21 April 2021

Bactolife, which is located in DTU Science Park, raises DKK 50 million. kr.

The combination of Andreas Laustsen’s ideas to neutralize snake venom and his father, Mads Laustsen’s many years of experience in producing enzymes and therapeutic proteins, has become the company Bactolife, which will utilize antibodies from llamas to prevent a number of infectious diseases.

The idea has been so good that Novo Seeds is shooting 37 million. DKK in the company, and it is supplemented up to 50 mill. by Selfinvest, which is owned by the family behind United Shipping and Trading Company from Middelfart on Funen.

“We are not trying to develop a new principle, but to imitate what nature has always done,” explains Mads Laustsen, CEO of Bactolife about the method, which mimics the process by which a mother passes on antibodies to her child through breast milk.

The company’s product is derived from antibodies from llamas and has some special properties not found elsewhere. It is produced via microbial fermentation without the need for a llama. The goal is to use it both as a food and feed ingredient, and the ambitions are great.

“If we imagine that we will be successful, then this field we are entering is fully as big as the field that Chr. Hansen and Novozymes operate in, ”says Mads Laustsen and adds:

“You do not become a new Novozymes in five years. You do not do that, but we have the tools to begin that journey. ”

He can well imagine that the company is aiming for an IPO in five to seven years, but does not rule out that the owners may be tempted by a purchase offer if a major player in the ingredients area sees opportunities in the product.

Initially, the company has thrown itself over piglets, which often have digestive problems when they need to be weaned from the mother. This leads to a large consumption of zinc in the feed as well as antibiotics. Medical zinc will be banned in the EU in 2022, and the use of antibiotics could lead to resistant bacterial strains.


Strengthens intestinal flora

Bactolife’s method strengthens the intestinal microbiome so that the pig is resistant to coli bacteria and thus avoids diarrhea.

“The farmer may have a better economy, but from a health point of view it is at least as important to minimize the use of antibiotics,” says Mads Laustsen.

The capital raised must now be used to prove the thesis in larger experiments as well as to scale up production.


Focus on biotech solution

Novo Holdings has significantly increased its ambitions within bio-industrial solutions to challenges, especially in agriculture, and the investment in Bactolife is one of three or four possible over the coming years, says leading partner Søren Møller.

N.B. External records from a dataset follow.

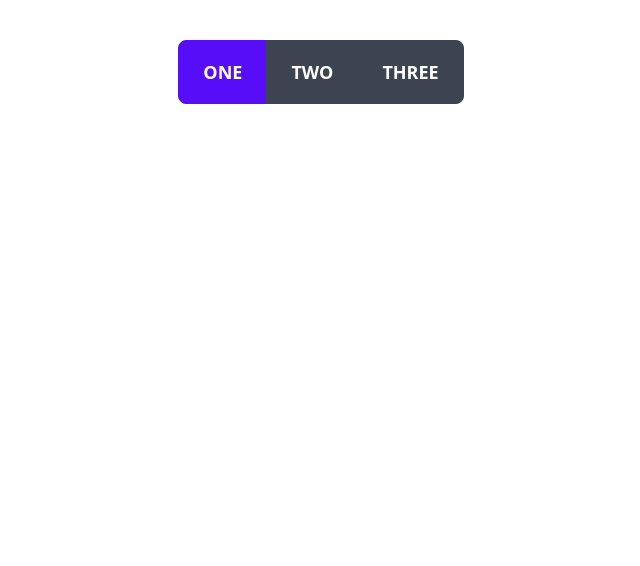
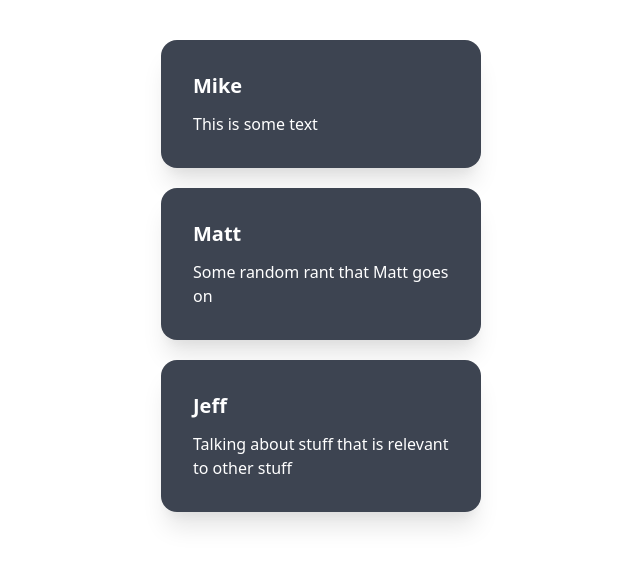
Before and after one commit to mikhail-karan/javascript-fundaments-svelte, a Svelte app: page / in a window 1280 px wide. Shown: the top 566 px of the page, without its empty margins (319-959 px from the left). Built offline with nearby package versions, Linux system fonts and the light colour scheme; what @tailwindcss/typography would draw is missing.

Commit message:
created data json with posts Looped over them in the template

```diff
--- a/src/App.svelte
+++ b/src/App.svelte
@@ -1,22 +1,21 @@
 <script>
-  let active = 0;
+  import data from './data.json'
+
+  let posts = data.data
+
 </script>
 
-<main class="flex w-full flex-col items-center mt-10 justify-center">
-  <div class="btn-group">
-    <button
-      on:click="{() => active = 0}"
-      class="btn btn-lg {active === 0 ? 'btn-active' : ''}">
-      One</button>
-    <button
-      on:click="{() => active = 1}"
-      class="btn btn-lg {active === 1 ? 'btn-active' : ''}">
-      Two</button>
-    <button
-      on:click="{() => active = 2}"
-      class="btn btn-lg {active === 2 ? 'btn-active' : ''}">
-      Three</button>
-  </div>
+<main class="flex w-full flex-col items-center mt-10 justify-center space-y-5">
+  <!-- https://daisyui.com/components/card/ -->
+  {#each posts as post }
+    <div class="card bg-neutral text-white w-80 shadow-xl">
+      <div class="card-body">
+        <h2 class="card-title">{post.author}</h2>
+        <p>{post.post}</p>
+      </div>
+    </div>
+  {/each}
+
 </main>
 
 <style>
--- /dev/null
+++ b/src/data.json
@@ -0,0 +1,19 @@
+{
+  "data": [
+    {
+      "id": 1,
+      "author": "Mike",
+      "post": "This is some text"
+    },
+    {
+      "id": 2,
+      "author": "Matt",
+      "post": "Some random rant that Matt goes on"
+    },
+    {
+      "id": 3,
+      "author": "Jeff",
+      "post": "Talking about stuff that is relevant to other stuff"
+    }
+  ]
+}
```
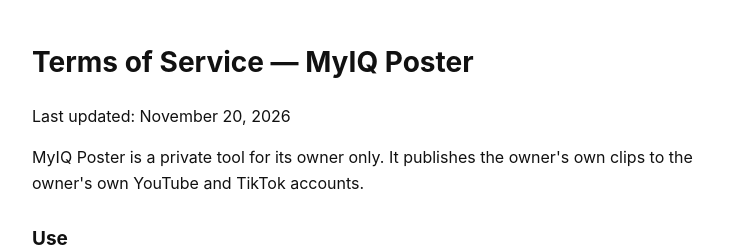
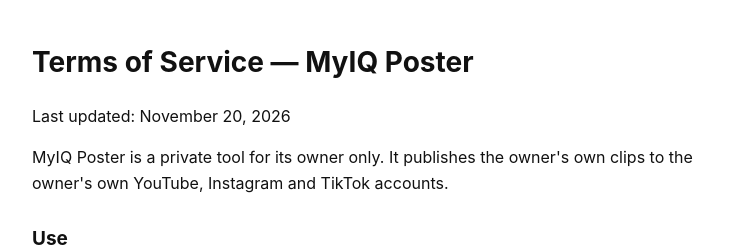
Before and after one commit to wellingtongomesusa-oss/myiq-legal, a plain HTML site: page terms.html in a window 1280 px wide. Shown: the top 247 px of the page, without its empty margins (248-998 px from the left). Drawn offline with Linux system fonts and the light colour scheme.

Commit message:
Terms: mention Instagram
Co-Authored-By: Claude Opus 5.5 <noreply@anthropic.com>

```diff
--- a/terms.html
+++ b/terms.html
@@ -2,7 +2,7 @@
 <title>MyIQ Terms of Service</title><link rel="stylesheet" href="style.css">
 <h1>Terms of Service — MyIQ Poster</h1>
 <p>Last updated: November 20, 2026</p>
-<p>MyIQ Poster is a private tool for its owner only. It publishes the owner's own clips to the owner's own YouTube and TikTok accounts.</p>
+<p>MyIQ Poster is a private tool for its owner only. It publishes the owner's own clips to the owner's own YouTube, Instagram and TikTok accounts.</p>
 <h2>Use</h2>
 <ul>
 <li>Only the owner may use the tool, and only on accounts the owner controls.</li>
```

He is willing to participate in building the next Novozymes or Chr. Hansen, however, points out that some of the companies Novo Seeds has already invested in are at such an early stage that it is difficult to identify the winners, but in principle they all have the platform to realize the vision.

“The molecules must first of all work so that they can neutralize toxins in the animals’ intestines, but it must also be a solution that pays for agriculture,” says Søren Møller.

Getting an overview of the production economy on a larger scale as well as finding the right business model to get food ingredients out to the consumer are some of the questions an investor seeks answers to, and which are different from investing in biotech with a focus on medicines where the production economy does not get same focus from the start.

“It is important for us as seed investors that it is talented people who have tried it before,” says Søren Møller.

Mads Laustsen was a co-founder of CMC Biologics, which in 2016 was sold for DKK 3.6 billion. DKK to Japanese AGC Asahi. In addition, there is the chairman of CMC, David Kauffmann, co-founder of Bactolife together with Per Falholt, who has a past as CTO of Novozymes.




Source: Børsen